Visual outcomes in relation to time to treatment in neovascular age-related macular degeneration

Publikation: Bidrag til tidsskriftTidsskriftartikelForskningfagfællebedømt

Annette Rasmussen, Sara Brandi Bloch, Josefine Fuchs, Louise Hillerup Hansen, Henrik Lund-Andersen, Birgit Sander, Michael Larsen

PURPOSE: To study the relation between the interval from diagnosis to initiation of intravitreal injection therapy and visual outcome in neovascular age-related macular degeneration (nAMD) and to report changes over time in fellow-eye status.

METHODS: Retrospective chart review. The study included 1185 eyes in 1099 patients who began vascular endothelial growth factor inhibitor treatment for nAMD during four separate periods in 2007, 2009, 2011 and 2012 using a fixed loading-dose regimen of three ranibizumab injections.

RESULTS: Mean best-corrected visual acuity (BCVA) at presentation remained within the range 0.23-0.24 Snellen and the median patient age within 79-80 years, whereas BCVA at first visit after the third injection increased from 0.24 to 0.31 (p < 0.0001) in concert with a shift in preferred practice from separate-day injection to same-day injection. This led to a reduction in the median time to treatment from 16 days to 1 day. The proportion of patients with fellow-eye BCVA 0.05 or worse at presentation with newly diagnosed wet AMD in the incident eye decreased from 38% to 22% (p < 0.0018). The proportion of bilaterally treated patients increased during the study period.

CONCLUSION: In this study, 2-week-earlier injection was associated with the equivalent of a 5-Early Treatment Diabetic Retinopathy Study letter-gain in mean visual acuity at 3 months after presentation. The difference is larger than expected from the 2-week-longer duration of disease at the study end-point. The study supports that early diagnosis and treatment of nAMD is of value for functional outcomes.
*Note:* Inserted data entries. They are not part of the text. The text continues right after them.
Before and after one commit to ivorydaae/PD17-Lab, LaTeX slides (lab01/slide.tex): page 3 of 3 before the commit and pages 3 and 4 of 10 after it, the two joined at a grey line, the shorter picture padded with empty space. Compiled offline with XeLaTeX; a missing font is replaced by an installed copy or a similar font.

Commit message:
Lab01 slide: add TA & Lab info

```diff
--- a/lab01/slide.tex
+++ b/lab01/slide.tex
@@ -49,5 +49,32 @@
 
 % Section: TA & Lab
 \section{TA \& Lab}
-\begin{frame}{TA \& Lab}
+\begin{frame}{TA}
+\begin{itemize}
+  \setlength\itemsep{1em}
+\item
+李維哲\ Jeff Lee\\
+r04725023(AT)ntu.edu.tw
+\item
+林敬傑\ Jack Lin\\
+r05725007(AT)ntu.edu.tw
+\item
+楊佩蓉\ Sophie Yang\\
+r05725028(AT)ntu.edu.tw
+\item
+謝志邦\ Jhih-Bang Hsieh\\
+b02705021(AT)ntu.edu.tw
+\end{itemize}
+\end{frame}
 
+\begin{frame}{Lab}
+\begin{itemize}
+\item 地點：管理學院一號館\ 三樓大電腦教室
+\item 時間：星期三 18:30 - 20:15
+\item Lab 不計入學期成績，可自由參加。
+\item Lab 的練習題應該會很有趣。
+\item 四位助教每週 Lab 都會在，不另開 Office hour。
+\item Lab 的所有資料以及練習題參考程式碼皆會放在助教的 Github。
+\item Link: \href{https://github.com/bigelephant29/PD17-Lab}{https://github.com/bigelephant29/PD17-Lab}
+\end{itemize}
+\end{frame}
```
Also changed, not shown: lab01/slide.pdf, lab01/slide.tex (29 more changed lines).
OriginalsprogEngelsk
TidsskriftActa Ophthalmologica
Vol/bind93
Tidsskriftsnummer7
Sider (fra-til)616-20
Antal sider5
ISSN1755-375X
DOI
StatusUdgivet - nov. 2015

ID: 162671636